Hewetson whined monotonously that he had been a fool; he had been a fool, and it was no good for him to say anything. And then, being drank, he began to weep.

"Stop that," said Hove sharply; "you make me sick. You have done well for my father, and you've done well for me; but at present you've broken down—you're hopeless. I can understand it, but I don't want to see it. Go home, and to-morrow go down to the sea for a fortnight. Come back at the end of that time. You will quit drinking, of course; you will remember your position here, do your duty, and try not to lose your head in future—you are not likely to go through as bad a crisis as this again. Do what I tell you and you will hear no more about this silly business."

Hewetson was incapable of answering verbally. He looked grotesque penitence, nodded his head twice in sign of acquiescence, and went out. Hove shrugged his shoulders and rolled a cigarette.

Next morning Hove sold a few bags of Turkey galls, just to give the market the right colour. Sundry speculative young gentlemen sold many more bags. Then the bears waited for Hove to smash, as he was in duty bound to do. And Hove, with Jevon's firm at his back, kept them waiting.

At the end of a fortnight Hewetson returned—a machine in excellent order and quite respectable. His references to the time when he drank and tried to murder Hove always took the form of "during my illness."

In the end the very men who had refused to give Hove any assistance had to come crawling to Hove to ask him to let them out as lightly as possible. Hove had one invariable answer: "Unfortunately, I have a partner to think of in this deal." And then he took all that he thought he could get.

In her boudoir Delia Muir listened gravely to the plain, truthful story that Hove had to tell. Occasionally she interrupted him to ask an intelligent question.

"Well," she said at last, "I did not tell you to go in for a wild gamble in an article of which, on your own showing, you knew very little. You came within an ace of bankruptcy. But you saved yourself. It is true—you are a good man when the boat upsets in the lock; and for that I trust you. Trust? I almost think I——"
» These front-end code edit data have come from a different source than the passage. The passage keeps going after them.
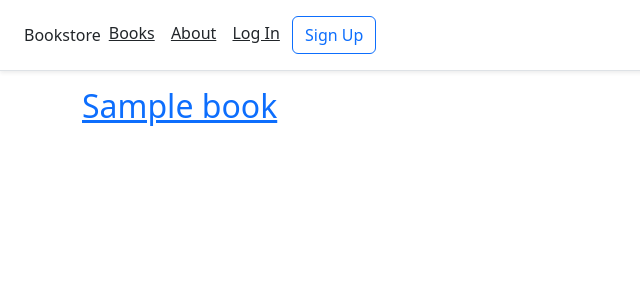
After one commit to VitaliiFedin/BookStore, a Django app: page /books/ in a window 1280 px wide. The commit adds this page. Shown: the top 300 px of the page, without its empty margins (0-640 px from the left). Run offline with Django 4.2, Linux system fonts and the light colour scheme; tables that the repository leaves empty hold one stand-in row (values such as "Sample post"); parts of the project's set-up code (start-up, migrations or seed data) failed here and were passed over.

Commit message:
add book_detail, book_list

```diff
--- /dev/null
+++ b/books/apps.py
@@ -0,0 +1,6 @@
+from django.apps import AppConfig
+
+
+class BooksConfig(AppConfig):
+    default_auto_field = 'django.db.models.BigAutoField'
+    name = 'books'
--- /dev/null
+++ b/books/models.py
@@ -0,0 +1,21 @@
+from django.db import models
+from django.urls import reverse
+import uuid
+
+
+# Create your models here.
+class Book(models.Model):
+    id = models.UUIDField(
+        primary_key=True,
+        default=uuid.uuid4,
+        editable=False
+    )
+    title = models.CharField(max_length=200)
+    author = models.CharField(max_length=200)
+    price = models.DecimalField(max_digits=6, decimal_places=2)
+
+    def __str__(self):
+        return self.title
+
+    def get_absolute_url(self):
+        return reverse('book_detail', args=[str(self.id)])
--- /dev/null
+++ b/books/urls.py
@@ -0,0 +1,7 @@
+from django.urls import path
+from .views import BookListView, BookDetailView
+
+urlpatterns = [
+    path('', BookListView.as_view(), name='book_list'),
+    path('<uuid:pk>', BookDetailView.as_view(), name='book_detail'),
+]
--- /dev/null
+++ b/books/views.py
@@ -0,0 +1,16 @@
+from django.shortcuts import render
+from django.views.generic import ListView, DetailView
+from .models import Book
+# Create your views here.
+
+
+class BookListView(ListView):
+    template_name = 'books/book_list.html'
+    model = Book
+    context_object_name = 'book_list'
+
+
+class BookDetailView(DetailView):
+    model = Book
+    template_name = 'books/book_detail.html'
+    context_object_name = 'book'
--- a/config/settings.py
+++ b/config/settings.py
@@ -50,6 +50,7 @@ INSTALLED_APPS = [
     # local
     'accounts',
     'pages',
+    'books',
 
 ]
 
--- a/config/urls.py
+++ b/config/urls.py
@@ -25,5 +25,6 @@ urlpatterns = [
 
     # Local apps
     path('', include('pages.urls')),
+    path('books/', include('books.urls')),
 
 ]
--- a/templates/_base.html
+++ b/templates/_base.html
@@ -16,6 +16,7 @@
         <div class="d-flex flex-column flex-md-row align-items-center p-3 px-md-4 mb-3 bg-white border-bottom shadow-sm">
         <a href="{% url 'home' %}" class="navbar-brand my-0 mr-md-auto font-weight-normal">Bookstore</a>
         <nav class="my-2 my-md-0 mr-md-3" >
+            <a class="p-2 text-dark" href="{% url 'book_list' %}">Books</a>
             <a class="p-1 text-dark " href="{% url 'about' %}">About</a>
             {% if user.is_authenticated %}
                 <a class="p-10 text-dark " href="{% url 'account_logout' %}">Log Out</a>
--- /dev/null
+++ b/templates/books/book_list.html
@@ -0,0 +1,11 @@
+{% extends '_base.html' %}
+{% block title %} Book List {% endblock title %}
+
+{% block content %}
+    {% for book in book_list %}
+        <div>
+            <h2> <a href="{{book.get_absolute_url}}">{{book.title}}</a> </h2>
+        </div>
+    {% endfor %}
+
+{% endblock content %}
```
Also changed, not shown: books/admin.py (added, +10 -0 lines), books/tests.py (added, +33 -0 lines), templates/books/book_detail.html (added, +11 -0 lines), books/__init__.py (added), books/migrations/0001_initial.py (added), books/migrations/__init__.py (added).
"Oh, you cannot love me!" he cried, taking her hands.

And her eyes answered.